When acting in their official capacities as representatives of the state, teachers, school administrators, and other school employees are prohibited by the Establishment Clause from encouraging or discouraging prayer, and from actively participating in such activity with students. Teachers may, however, take part in religious activities where the overall context makes clear that they are not participating in their official capacities. Before school or during lunch, for example, teachers may meet with other teachers for prayer or Bible study to the same extent that they may engage in other conversation or nonreligious activities. Similarly, teachers may participate in their personal capacities in privately sponsored baccalaureate ceremonies.
Moments of Silence
If a school has a "minute of silence" or other quiet periods during the school day, students are free to pray silently, or not to pray, during these periods of time. Teachers and other school employees may neither encourage nor discourage students from praying during such time periods.
Accommodation of Prayer During Instructional Time
It has long been established that schools have the discretion to dismiss students to off-premises religious instruction, provided that schools do not encourage or discourage participation in such instruction or penalize students for attending or not attending. Similarly, schools may excuse students from class to remove a significant burden on their religious exercise, where doing so would not impose material burdens on other students. For example, it would be lawful for schools to excuse Muslim students briefly from class to enable them to fulfill their religious obligations to pray during Ramadan.
Where school officials have a practice of excusing students from class on the basis of parents' requests for accommodation of nonreligious needs, religiously motivated requests for excusal may not be accorded less favorable treatment. In addition, in some circumstances, based on federal or state constitutional law or pursuant to state statutes, schools may be required to make accommodations that relieve substantial burdens on students' religious exercise. Schools officials are therefore encouraged to consult with their attorneys regarding such obligations.
Religious Expression and Prayer in Class Assignments
Students may express their beliefs about religion in homework, artwork, and other written and oral assignments free from discrimination based on the religious content of their submissions. Such home and classroom work should be judged by ordinary academic standards of substance and relevance and against other legitimate pedagogical concerns identified by the school. Thus, if a teacher's assignment involves writing a poem, the work of a student who submits a poem in the form of a prayer (for example, a psalm) should be judged on the basis of academic standards (such as literary quality) and neither penalized nor rewarded on account of its religious content.
Student Assemblies and Extracurricular Events
Student speakers at student assemblies and extracurricular activities such as sporting events may not be selected on a basis that either favors or disfavors religious speech.

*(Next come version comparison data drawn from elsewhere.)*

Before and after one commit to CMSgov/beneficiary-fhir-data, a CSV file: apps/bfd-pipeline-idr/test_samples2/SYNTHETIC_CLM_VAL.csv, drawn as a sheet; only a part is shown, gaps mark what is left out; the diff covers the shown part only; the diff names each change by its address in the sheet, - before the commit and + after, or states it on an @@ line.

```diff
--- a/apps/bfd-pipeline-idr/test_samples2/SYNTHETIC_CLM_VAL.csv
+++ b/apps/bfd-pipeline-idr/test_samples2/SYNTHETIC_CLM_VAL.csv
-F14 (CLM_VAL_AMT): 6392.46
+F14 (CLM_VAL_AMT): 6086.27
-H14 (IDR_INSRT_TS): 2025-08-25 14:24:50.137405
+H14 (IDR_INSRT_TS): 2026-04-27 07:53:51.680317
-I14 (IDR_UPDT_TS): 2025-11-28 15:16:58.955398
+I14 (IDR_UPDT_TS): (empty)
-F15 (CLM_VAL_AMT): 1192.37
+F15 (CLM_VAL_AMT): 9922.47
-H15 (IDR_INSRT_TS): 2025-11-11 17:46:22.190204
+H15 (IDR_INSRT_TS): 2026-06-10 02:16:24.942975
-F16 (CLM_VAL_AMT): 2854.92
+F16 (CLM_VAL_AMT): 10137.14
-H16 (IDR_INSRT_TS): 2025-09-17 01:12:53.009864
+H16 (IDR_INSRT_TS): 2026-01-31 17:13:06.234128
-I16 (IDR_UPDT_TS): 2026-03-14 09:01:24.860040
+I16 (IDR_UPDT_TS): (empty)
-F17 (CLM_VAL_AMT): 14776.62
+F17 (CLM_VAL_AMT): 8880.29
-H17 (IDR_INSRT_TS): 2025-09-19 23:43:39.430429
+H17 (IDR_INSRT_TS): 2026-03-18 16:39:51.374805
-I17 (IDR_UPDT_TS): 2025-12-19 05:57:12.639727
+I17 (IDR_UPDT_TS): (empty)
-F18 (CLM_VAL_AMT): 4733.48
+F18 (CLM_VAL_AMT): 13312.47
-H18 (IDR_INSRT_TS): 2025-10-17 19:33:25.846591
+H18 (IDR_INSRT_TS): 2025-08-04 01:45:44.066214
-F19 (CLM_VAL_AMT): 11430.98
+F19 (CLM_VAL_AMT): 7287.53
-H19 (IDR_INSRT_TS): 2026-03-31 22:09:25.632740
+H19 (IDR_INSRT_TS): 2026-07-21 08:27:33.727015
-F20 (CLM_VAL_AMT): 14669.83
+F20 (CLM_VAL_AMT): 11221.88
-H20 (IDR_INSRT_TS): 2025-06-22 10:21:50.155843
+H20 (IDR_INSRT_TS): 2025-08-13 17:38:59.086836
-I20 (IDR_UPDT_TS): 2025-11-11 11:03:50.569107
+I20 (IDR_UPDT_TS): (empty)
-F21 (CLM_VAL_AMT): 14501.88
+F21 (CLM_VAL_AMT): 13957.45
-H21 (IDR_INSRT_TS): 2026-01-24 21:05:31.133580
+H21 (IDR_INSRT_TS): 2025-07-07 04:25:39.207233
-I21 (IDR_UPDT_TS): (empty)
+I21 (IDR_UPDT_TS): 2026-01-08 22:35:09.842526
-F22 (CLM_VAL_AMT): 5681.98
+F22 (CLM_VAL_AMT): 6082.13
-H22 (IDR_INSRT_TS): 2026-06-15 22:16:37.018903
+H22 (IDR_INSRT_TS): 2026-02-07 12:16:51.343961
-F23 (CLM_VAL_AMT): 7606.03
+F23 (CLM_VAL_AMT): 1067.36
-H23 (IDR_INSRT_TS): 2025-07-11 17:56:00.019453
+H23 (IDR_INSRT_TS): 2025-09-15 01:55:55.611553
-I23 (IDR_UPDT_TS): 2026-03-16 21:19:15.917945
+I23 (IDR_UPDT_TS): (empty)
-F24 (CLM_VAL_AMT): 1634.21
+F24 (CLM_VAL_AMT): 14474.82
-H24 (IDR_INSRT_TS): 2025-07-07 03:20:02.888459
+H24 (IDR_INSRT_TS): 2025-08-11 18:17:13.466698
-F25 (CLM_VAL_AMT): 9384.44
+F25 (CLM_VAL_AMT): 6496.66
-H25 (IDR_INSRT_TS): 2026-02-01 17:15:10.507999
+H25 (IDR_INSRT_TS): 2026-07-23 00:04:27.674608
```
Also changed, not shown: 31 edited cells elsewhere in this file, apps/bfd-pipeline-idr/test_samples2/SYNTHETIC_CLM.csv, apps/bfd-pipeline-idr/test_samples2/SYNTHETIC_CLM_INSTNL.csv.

Where student speakers are selected on the basis of genuinely neutral, evenhanded criteria and retain primary control over the content of their expression, that expression is not attributable to the school and therefore may not be restricted because of its religious (or anti-religious) content. By contrast, where school officials determine or substantially control the content of what is expressed, such speech is attributable to the school and may not include prayer or other specifically religious (or anti-religious) content. To avoid any mistaken perception that a school endorses student speech that is not in fact attributable to the school, school officials may make appropriate, neutral disclaimers to clarify that such speech (whether religious or nonreligious) is the speaker's and not the school's.